Interactive Art: Understanding Opioid Addiction’s Effect on the Body
Client: Science News Magazine
Industry: Magazine Publisher (editorial)
Art director: Erin Otwell
Art: Scratchboard (chalkboard) style illustration, animation, and interactive graphic
Subject: Opioid Addition Effect on the Body
Opioids Art Goal and Challenges
The Opioid Addiction is devastating to individuals and their communities across the United States. Science News magazine came to me to find a way to respectfully illustrate opioid drugs impact across the body. Their goal was to show people the underlying biological repercussions of opioid addiction with approachable interactive art.
Years before, I worked with Science News on a scratchboard style illustration—hand-drawn line drawing on a black background—to highlight the vagus nerve. The chalk-style body art is still one of my personal favorites in my portfolio, and gets more requests for re-use than any other image. It became the starting point for this project’s style. Erin Otwell -and-team suggested taking the digital art even further, to create an animated graphic story. The graphic would reveal and highlight the many different parts of the body damaged by opioids, in an interactive format.
An Introduction to the Biology of Opioids Addiction
Despite the widespread overuse of opioids—like morphine, fentanyl, and morphine—it can be easy to forget that addiction is a complex disease. As the drugs bind to the pleasure centers in the brain, they are simultaneously causing problems across the body. Breathing slows and becomes more shallow, to the point that breathing stops, or there isn’t enough oxygen for the body. The body’s carbon dioxide emergency alarm is silenced by binding opioids, causing more respiratory distress. Furthermore, the heart, digestive system and more are damaged.
Opioids Art Process and Creation
I had a clear goal in mind for the style, and I knew the breadth of the content needed. So first, I sketched the key details to confirm that we had all of the components correct. Once I confirmed I had all the key steps and scientific details, I started on a new variety of art. Different than my normal process, I created the art in a ‘vector format’ rather than my normal drawn photoshop art. With vector art, their web-designer could create an SVG interactive animation. An SVG animation is a lightweight animation, much like a GIF, that can be coded to change based on user input like clicks.

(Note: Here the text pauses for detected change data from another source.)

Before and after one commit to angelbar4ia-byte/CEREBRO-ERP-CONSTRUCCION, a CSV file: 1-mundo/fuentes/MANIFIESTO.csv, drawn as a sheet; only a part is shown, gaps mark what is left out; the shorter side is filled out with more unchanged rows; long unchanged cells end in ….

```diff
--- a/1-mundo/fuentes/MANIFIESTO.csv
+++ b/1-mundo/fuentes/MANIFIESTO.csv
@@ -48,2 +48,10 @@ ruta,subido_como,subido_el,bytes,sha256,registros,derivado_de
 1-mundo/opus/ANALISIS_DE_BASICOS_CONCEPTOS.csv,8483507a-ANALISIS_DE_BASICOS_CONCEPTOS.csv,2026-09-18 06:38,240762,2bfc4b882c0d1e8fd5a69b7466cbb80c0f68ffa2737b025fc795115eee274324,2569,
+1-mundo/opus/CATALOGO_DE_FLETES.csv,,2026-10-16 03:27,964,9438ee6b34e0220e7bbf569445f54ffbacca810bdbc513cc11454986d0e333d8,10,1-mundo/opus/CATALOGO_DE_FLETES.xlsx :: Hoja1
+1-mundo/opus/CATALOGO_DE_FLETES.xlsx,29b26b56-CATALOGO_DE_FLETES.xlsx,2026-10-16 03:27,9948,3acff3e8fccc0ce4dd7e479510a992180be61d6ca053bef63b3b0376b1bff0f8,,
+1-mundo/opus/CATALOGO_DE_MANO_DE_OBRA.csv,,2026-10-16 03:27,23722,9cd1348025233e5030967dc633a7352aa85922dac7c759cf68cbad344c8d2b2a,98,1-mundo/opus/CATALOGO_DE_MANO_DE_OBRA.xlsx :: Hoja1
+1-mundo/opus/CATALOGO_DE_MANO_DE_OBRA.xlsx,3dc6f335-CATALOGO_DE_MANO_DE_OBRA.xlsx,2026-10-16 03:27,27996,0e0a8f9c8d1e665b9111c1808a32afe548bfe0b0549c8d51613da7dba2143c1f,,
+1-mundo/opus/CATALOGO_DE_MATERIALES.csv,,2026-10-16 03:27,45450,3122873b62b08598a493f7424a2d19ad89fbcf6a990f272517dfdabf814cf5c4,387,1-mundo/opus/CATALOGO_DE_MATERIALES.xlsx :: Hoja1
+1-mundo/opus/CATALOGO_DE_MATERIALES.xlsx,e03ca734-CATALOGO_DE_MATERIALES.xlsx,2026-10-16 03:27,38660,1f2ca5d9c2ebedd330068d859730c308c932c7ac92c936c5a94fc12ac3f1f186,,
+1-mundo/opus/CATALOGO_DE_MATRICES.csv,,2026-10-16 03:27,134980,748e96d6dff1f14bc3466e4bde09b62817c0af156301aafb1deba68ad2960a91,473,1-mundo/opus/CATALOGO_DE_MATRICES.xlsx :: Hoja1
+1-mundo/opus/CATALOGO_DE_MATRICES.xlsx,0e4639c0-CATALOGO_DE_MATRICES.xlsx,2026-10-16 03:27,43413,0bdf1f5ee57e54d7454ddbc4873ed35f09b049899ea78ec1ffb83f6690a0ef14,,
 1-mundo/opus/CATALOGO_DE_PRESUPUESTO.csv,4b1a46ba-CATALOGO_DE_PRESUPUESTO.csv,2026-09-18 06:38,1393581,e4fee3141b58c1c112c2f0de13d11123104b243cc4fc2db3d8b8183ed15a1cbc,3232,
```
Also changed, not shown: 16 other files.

Although I still hand-drew the lines, I captured the lines in Adobe Illustrator. I retained a hand-drawn feel using pressure sensitive strokes, but the vector art would be lightweight for websites and apps. Although not applicable to this project, it also means that the art is scalable, and can be as large or small as desired. I drew each major body system affected by opioids—heart, kidney, digestion, lungs, heart and brain—on a separate layer. This way, each body system could be turned on or off as you move through the story. I sent the layered (with well-numbed layers!) to the designer, so they could sync it with their text to make a truly interactive story.
Creating supplementary Graphics and Editorial Opioids Overdose Animation
Next, to communicate the fear and severity of the opioids epidemic, I created this stark GIF style animation for the story introduction. We decided to keep it really simple, and focus on a lone hand dropping a needle. Because really, that’s one of the harshest realities to addiction—the isolation that it brings.
So, I utilized Maxon’s Cinema 4d (C4d) to stage and animate the needle rolling away. I output the animation with C4d’s sketch-and-toon drawn animation style, which got me close… The output art wasn’t quite what I was hoping for, so I imported the sequence into photoshop and hand-drew the hatch styling shading frame by frame. The result was a little jumpy, but also suited the jittery reality of an overdose.
Finally, I created a simple cellular graphic to show the function of anti-opioid drugs like naloxone, or Narcan. Anti-opiates bind to receptors on the cell surface so that the drugs can’t. This can quickly restore breathing and reverse the dire effects.
Final Art and Achievements
The finished artwork told the health opioids story in both their print magazine, and as a multi-step interactive article on their website and digital media. The Science News team, including Nicolle, was honored with the 2018 award for:
Winner, Ozzie Award for Visual Digital Storytelling: Opioids Kill, Laura Sanders, Nicolle Rager Fuller, Cori Vanchieri, Kate Travis, Erin Otwell, Chang Won Chang & Alison Buki
ForDrug Addiction Help Resources and Research, see publichealth.org